→ **Change detection outputs**
BEGIN

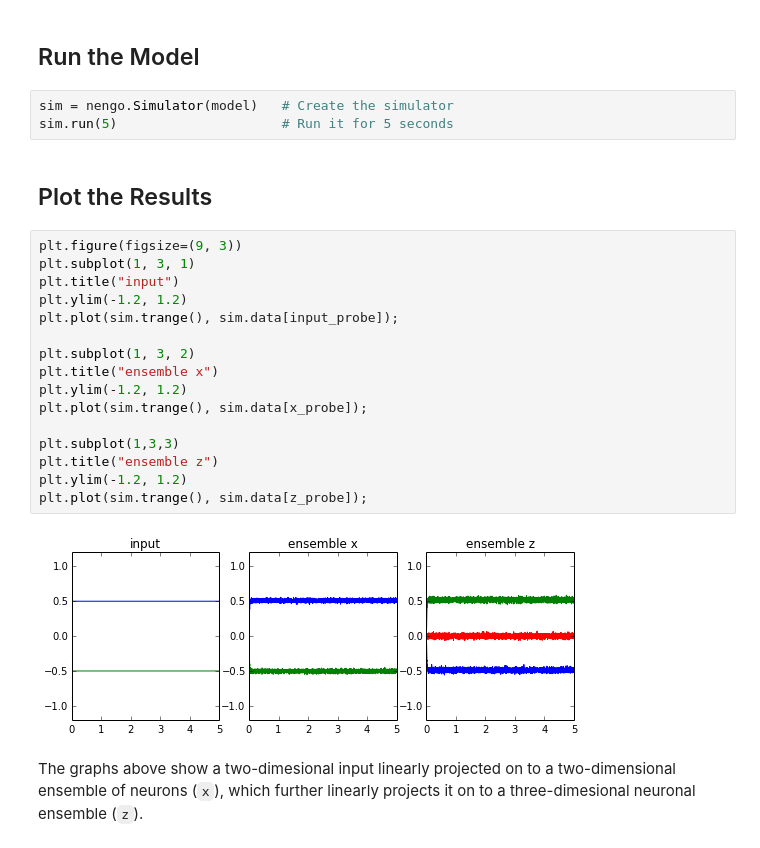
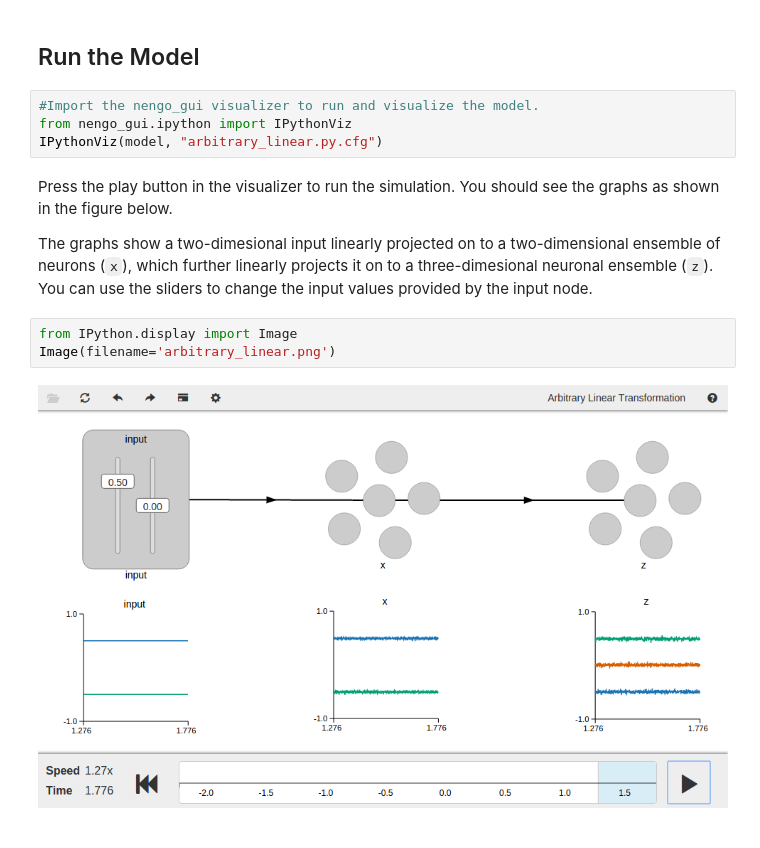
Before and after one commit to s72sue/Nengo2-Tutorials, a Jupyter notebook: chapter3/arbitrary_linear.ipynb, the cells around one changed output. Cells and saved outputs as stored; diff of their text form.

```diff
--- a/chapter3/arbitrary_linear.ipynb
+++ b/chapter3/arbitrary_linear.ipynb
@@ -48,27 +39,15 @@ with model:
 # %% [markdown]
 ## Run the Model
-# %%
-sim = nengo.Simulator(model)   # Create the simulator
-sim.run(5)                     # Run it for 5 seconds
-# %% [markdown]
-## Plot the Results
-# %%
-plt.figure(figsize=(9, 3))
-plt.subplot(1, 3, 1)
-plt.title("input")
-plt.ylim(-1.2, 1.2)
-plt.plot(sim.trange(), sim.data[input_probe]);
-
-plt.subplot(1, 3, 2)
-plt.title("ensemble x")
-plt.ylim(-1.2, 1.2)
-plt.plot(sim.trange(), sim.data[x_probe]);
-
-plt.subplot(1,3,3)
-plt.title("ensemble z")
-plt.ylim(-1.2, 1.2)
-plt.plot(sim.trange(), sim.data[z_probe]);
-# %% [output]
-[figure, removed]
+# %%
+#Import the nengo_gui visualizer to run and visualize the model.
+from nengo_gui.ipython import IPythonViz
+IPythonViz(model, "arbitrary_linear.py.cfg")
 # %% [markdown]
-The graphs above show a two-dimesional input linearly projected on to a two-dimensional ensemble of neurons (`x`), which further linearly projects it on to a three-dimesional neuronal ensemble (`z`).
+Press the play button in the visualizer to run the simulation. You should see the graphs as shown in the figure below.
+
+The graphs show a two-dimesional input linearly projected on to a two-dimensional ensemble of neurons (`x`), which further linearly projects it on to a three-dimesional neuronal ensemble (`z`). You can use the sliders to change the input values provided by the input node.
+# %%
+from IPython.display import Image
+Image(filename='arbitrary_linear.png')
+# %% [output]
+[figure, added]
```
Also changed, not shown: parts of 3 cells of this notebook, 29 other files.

END

→ **WHAT TO PRODUCE**
Wherever a line of the records above contains the string "subplot", copy that line out.

→ **RESULT FOR THIS EXERCISE**
-plt.subplot(1, 3, 1)
-plt.subplot(1, 3, 2)
-plt.subplot(1,3,3)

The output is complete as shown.